Maintain Routine

Yvette Gonzalez, president of the Pet Sitters Association and owner of the As You Wish Pet Sitters in Denver, says: “Our philosophy is that the companion animal is healthier and happier in his own surroundings and when maintaining his own schedule. Deviation from routines, particularly in cats, can throw off their health and psyche.”

Both NAPPS and Pet Sitters International offer membership lists for the public that identify members’ credentials, services and geographic areas they cover. They also provide on-going education for members through webinars, conferences and publications.

If your cat enjoys other pets, is even-tempered and not easily rattled by change, consider sending him to a boarding facility. The International Boarding and Pet Services Association,, offers training and encourages members to cultivate strong relationships with local veterinarians, says Director Carmen Rustenbeck.
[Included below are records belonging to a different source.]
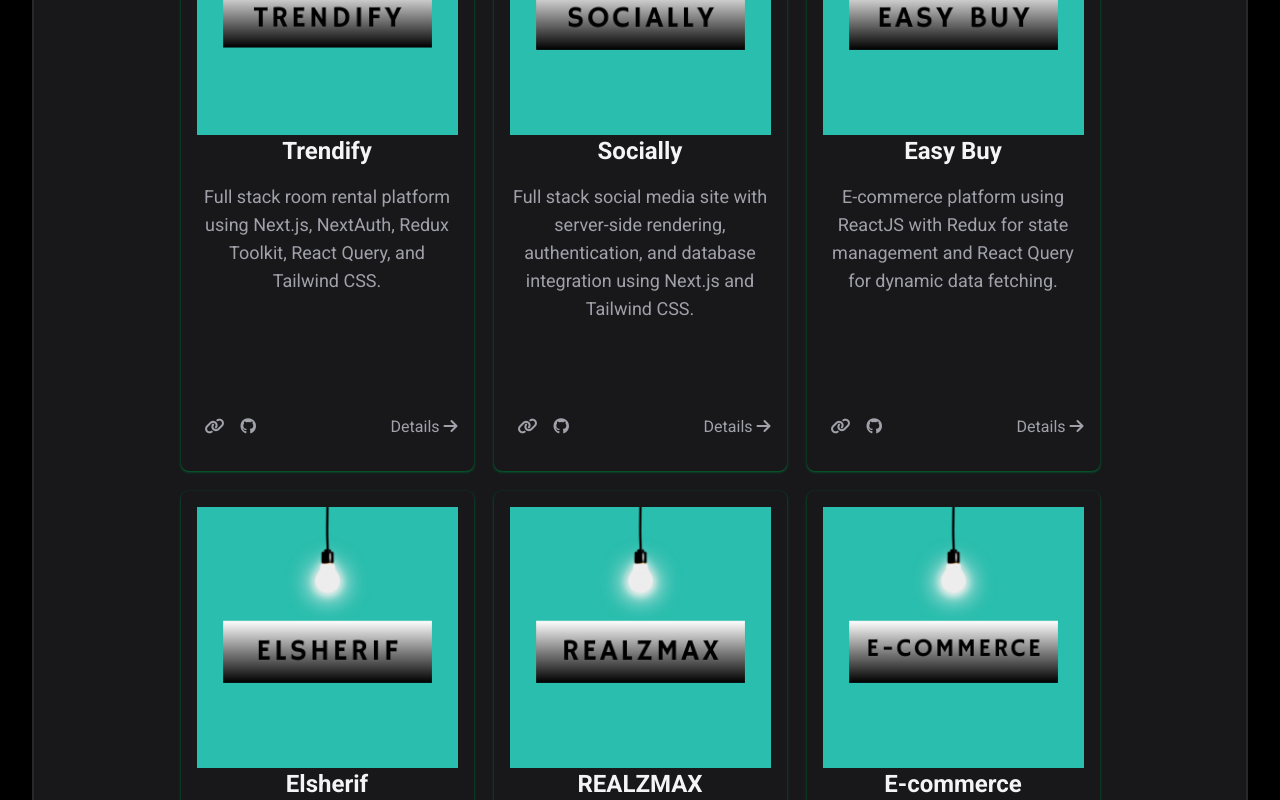
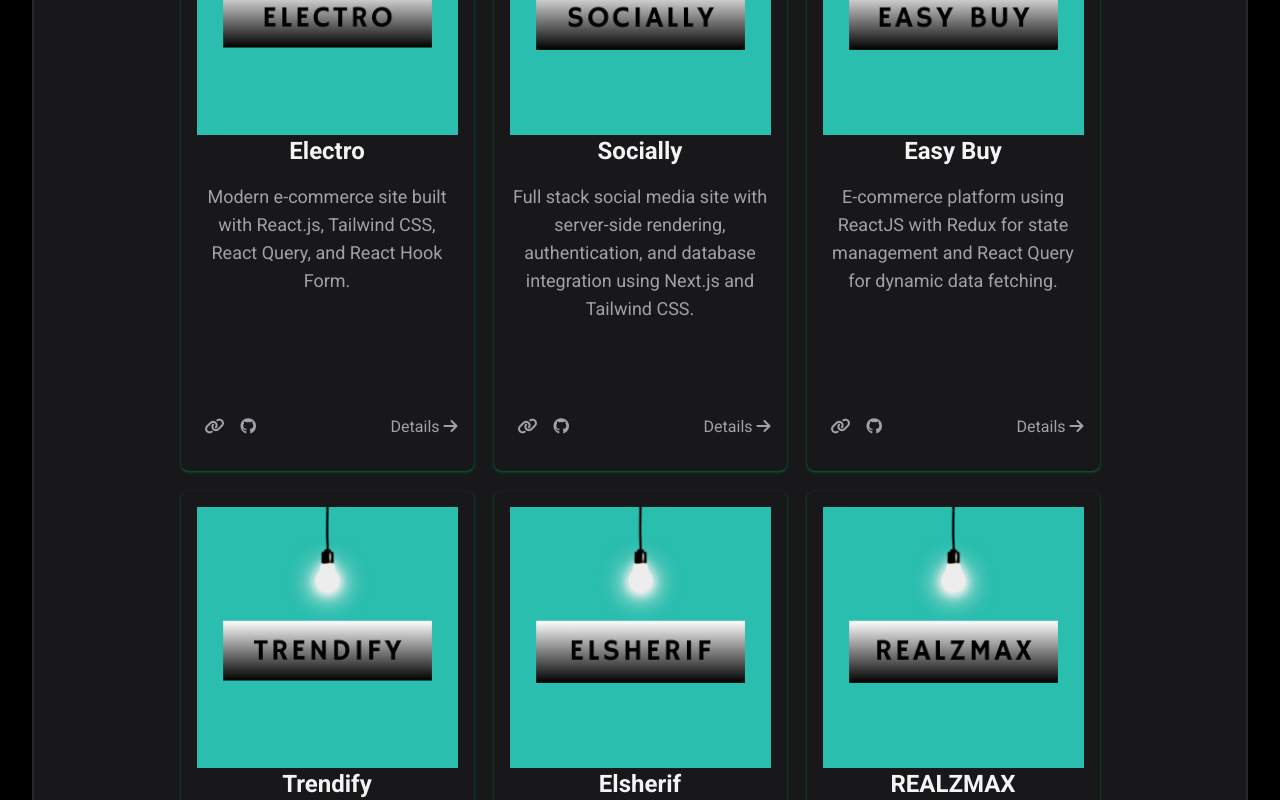
Before and after one commit to ibrahimeltbakh/MyPortfolio, a React (Vite) app: page /projects in a window 1280 px wide. Shown: the part 400-1200 px from the top of the page. Built offline with nearby package versions, Linux system fonts and the light colour scheme.

Commit message:
add new project

```diff
--- a/public/myprojects.js
+++ b/public/myprojects.js
@@ -15,35 +15,43 @@ import MyWebsiteDesign from "./imgs/mywebsite.png";
 import KasperDesign from "./imgs/Kasper Design.png";
 import LeonDesign from "./imgs/Leon Design.png";
 import Trendify from "./imgs/Trendify.png";
+import Electro from "./imgs/Electro.png";
 
 const projects = [
   {
-    id: 17,
-    projectName: "Trendify",
-    category: "Next.js",
+    id: 18,
+    projectName: "Electro",
+    category: "React.js",
     description:
-      "Trendify is a modern full stack rental platform built with Next.js, offering seamless room listing, authentication via NextAuth, powerful state management with Redux Toolkit, and data fetching using React Query. Styled with Tailwind CSS, it ensures a responsive and elegant user experience.",
+      "Electro is a modern e-commerce website built with React.js. It features smooth routing with React Router DOM, efficient form handling with React Hook Form, advanced data fetching using React Query, and robust UI components powered by Tailwind CSS and Radix UI. The website offers a sleek user experience with animations using AOS and Framer Motion, plus real-time notifications via Toast and SweetAlert.",
     shortDescription:
-      "Full stack room rental platform using Next.js, NextAuth, Redux Toolkit, React Query, and Tailwind CSS.",
+      "Modern e-commerce site built with React.js, Tailwind CSS, React Query, and React Hook Form.",
     technologies: [
-      "Next.js",
+      "React",
+      "React DOM",
+      "React Router DOM",
       "Tailwind CSS",
-      "NextAuth",
-      "Redux Toolkit",
+      "React Hook Form",
       "React Query",
+      "Framer Motion",
+      "AOS",
+      "SweetAlert2",
       "Axios",
-      "TypeScript",
-      "React",
-      "React DOM"
+      "Zod",
+      "Lucide React",
+      "React Icons",
+      "React Hot Toast",
+      "React Toastify",
+      "Radix UI",
+      "React Slick"
     ],
-    imgPath: Trendify,
-    githubLink: "https://github.com/ibrahimeltbakh/Trendify",
-    liveLink: "https://trendify-ibrahimeltbakhs-projects.vercel.app/"
+    imgPath: Electro,
+    githubLink: "https://github.com/ibrahimeltbakh/Electro",
+    liveLink: "https://electro-iti.netlify.app/"
   },
-
   {
 
-    id: 16,
+    id: 17,
     projectName: "Socially",
     category: "Next.js",
     description: "Dynamic social media Full Stack website with Next.js, featuring server-side rendering, Tailwind CSS styling, Neon database, Prisma ORM, Clerk authentication, TypeScript safety, and Uploadthing uploads.",
@@ -67,7 +75,7 @@ const projects = [
     liveLink: "https://socially-six-khaki.vercel.app/"
   },
   {
-    id: 15,
+    id: 16,
     projectName: "Easy Buy",
     category: "ReactJS",
     description: "A dynamic and responsive eCommerce website using ReactJS, integrating state management with Redux and data fetching with React Query.",
@@ -89,6 +97,29 @@ const projects = [
     imgPath: EasyBuy,
     githubLink: "https://github.com/ibrahimeltbakh/EasyBuy",
     liveLink: "https://eassybuy.netlify.app/"
+  },
+  {
+    id: 15,
+    projectName: "Trendify",
+    category: "Next.js",
+    description:
+      "Trendify is a modern full stack rental platform built with Next.js, offering seamless room listing, authentication via NextAuth, powerful state management with Redux Toolkit, and data fetching using React Query. Styled with Tailwind CSS, it ensures a responsive and elegant user experience.",
+    shortDescription:
+      "Full stack room rental platform using Next.js, NextAuth, Redux Toolkit, React Query, and Tailwind CSS.",
+    technologies: [
+      "Next.js",
+      "Tailwind CSS",
+      "NextAuth",
+      "Redux Toolkit",
+      "React Query",
+      "Axios",
+      "TypeScript",
+      "React",
+      "React DOM"
+    ],
+    imgPath: Trendify,
+    githubLink: "https://github.com/ibrahimeltbakh/Trendify",
+    liveLink: "https://trendify-ibrahimeltbakhs-projects.vercel.app/"
   },
   {
     id: 14,
```
Also changed, not shown: public/imgs/Electro.png (added).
She recommends choosing a facility with a trained staff who welcomes questions.

“A quality boarding facility staff will make you and your pet feel welcomed when you walk in, will be willing to answer your questions, conduct a tour,” Rustenbeck says. “We also recommend having someone on site at night.”

Do an Inspection

If you choose to board your cat, visit the premises beforehand to assess cleanliness and odor. Ask how often cats are exercised and allowed out of their rooms, if any disease outbreaks have occurred and procedures for handling a situation when an animal needs veterinary attention.

Facilities should require a copy of a pet’s vaccine certificate. All cats should be up to date on vaccines for rabies, feline panleukopenia, feline herpesvirus and feline calicivirus, Dr. Kaplan says, adding that, with combination vaccines, cats receive one injection providing protection against the three latter viruses. “These viruses are highly contagious and can cause a serious outbreak in a boarding facility.”

If a cat is not up to date on these vaccines for medical reasons, the owner should provide a letter from the cat’s veterinarian explaining why he is exempt from vaccination.